Feelings about home and Montclair run deep for Oliphant. His great-grandfather moved to Montclair in 1912 with his then 7-year-old daughter, Oliphant’s grandmother. She lived her entire life in Montclair and met Oliphant’s grandfather, a Scotsman living in New York who had come to Montclair to play squash.

“It was love at first sight,” Oliphant said. Eighty years ago the couple bought a house on Ingleside Road, the same house where Oliphant and his wife are raising their family.

Although Oliphant did not grow up in Montclair — he was born in Philadelphia and grew up in Steamboat Springs, Colorado — his father encouraged him to move to the New York area after he graduated from the University of Colorado with a film and theater major.

“My dad had told me to ‘Go East’ and to find my fame and fortune and in the bright lights of Broadway,” he said.

His father had an additional motive. Oliphant’s grandmother had died, and his father couldn’t bear to sell the house. So he wanted his son to do some maintenance and repair work on it. “It was a much bigger endeavor than I was ready for at 24 years old,” he said.

For a while Oliphant lived in New York, but in 2009 he moved to the family home. And between episodes of his TV show he continues with home improvement projects there.

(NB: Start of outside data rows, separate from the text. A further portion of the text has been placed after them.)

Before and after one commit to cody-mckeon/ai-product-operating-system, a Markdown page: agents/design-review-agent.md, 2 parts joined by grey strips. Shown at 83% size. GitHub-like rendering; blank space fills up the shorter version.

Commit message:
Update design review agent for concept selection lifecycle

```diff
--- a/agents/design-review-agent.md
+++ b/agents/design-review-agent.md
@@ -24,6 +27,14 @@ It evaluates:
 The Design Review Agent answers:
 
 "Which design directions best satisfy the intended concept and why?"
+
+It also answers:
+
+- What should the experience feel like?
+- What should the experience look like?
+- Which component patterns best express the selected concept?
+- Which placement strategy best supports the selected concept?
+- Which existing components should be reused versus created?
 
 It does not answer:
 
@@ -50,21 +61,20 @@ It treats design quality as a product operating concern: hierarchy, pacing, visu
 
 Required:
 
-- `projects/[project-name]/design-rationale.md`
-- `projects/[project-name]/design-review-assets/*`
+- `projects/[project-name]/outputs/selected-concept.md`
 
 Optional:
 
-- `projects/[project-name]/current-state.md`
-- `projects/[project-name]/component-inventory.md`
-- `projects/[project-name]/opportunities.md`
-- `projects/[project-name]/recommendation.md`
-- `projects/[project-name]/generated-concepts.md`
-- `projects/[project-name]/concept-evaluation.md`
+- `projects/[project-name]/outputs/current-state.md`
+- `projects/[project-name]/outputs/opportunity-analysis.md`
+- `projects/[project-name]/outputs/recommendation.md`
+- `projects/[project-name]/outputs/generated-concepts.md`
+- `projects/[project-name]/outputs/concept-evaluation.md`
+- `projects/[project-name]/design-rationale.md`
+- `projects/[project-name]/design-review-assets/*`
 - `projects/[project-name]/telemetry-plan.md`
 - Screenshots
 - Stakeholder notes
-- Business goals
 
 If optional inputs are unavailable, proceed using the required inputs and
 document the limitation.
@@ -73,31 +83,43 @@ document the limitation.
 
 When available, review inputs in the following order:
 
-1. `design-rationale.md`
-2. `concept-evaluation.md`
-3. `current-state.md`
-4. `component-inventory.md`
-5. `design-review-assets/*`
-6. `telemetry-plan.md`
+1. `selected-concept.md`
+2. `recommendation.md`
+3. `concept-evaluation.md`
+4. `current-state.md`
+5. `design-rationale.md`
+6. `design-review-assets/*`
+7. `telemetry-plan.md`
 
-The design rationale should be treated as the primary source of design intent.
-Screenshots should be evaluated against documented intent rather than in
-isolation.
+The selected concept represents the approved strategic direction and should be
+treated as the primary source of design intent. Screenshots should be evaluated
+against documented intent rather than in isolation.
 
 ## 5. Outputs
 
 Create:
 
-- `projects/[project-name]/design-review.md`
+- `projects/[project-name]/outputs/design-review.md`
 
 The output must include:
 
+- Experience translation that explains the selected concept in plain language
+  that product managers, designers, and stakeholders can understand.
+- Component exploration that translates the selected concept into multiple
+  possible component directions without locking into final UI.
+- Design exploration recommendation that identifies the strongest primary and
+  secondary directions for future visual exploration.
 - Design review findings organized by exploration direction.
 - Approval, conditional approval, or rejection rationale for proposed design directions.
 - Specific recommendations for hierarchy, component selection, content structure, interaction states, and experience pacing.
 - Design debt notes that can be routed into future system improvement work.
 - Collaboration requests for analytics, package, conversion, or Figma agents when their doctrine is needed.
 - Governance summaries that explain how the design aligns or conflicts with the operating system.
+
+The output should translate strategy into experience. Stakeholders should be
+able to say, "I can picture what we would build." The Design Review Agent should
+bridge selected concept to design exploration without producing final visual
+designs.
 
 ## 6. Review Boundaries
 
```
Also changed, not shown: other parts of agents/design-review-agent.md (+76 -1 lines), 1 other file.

The 150th episode is especially meaningful for Oliphant. “We are humbled to have been able to do what we love — change lives for the better — for more than 150 episodes,” he said. “This season highlights many extraordinary stories of resilience and hope. 

“I’m especially proud of the work we did to help a local family welcome their displaced Ukrainian relatives into their home. We’re always motivated and ready to roll up our sleeves to uplift the lives of those in our community, but this project felt even more significant.”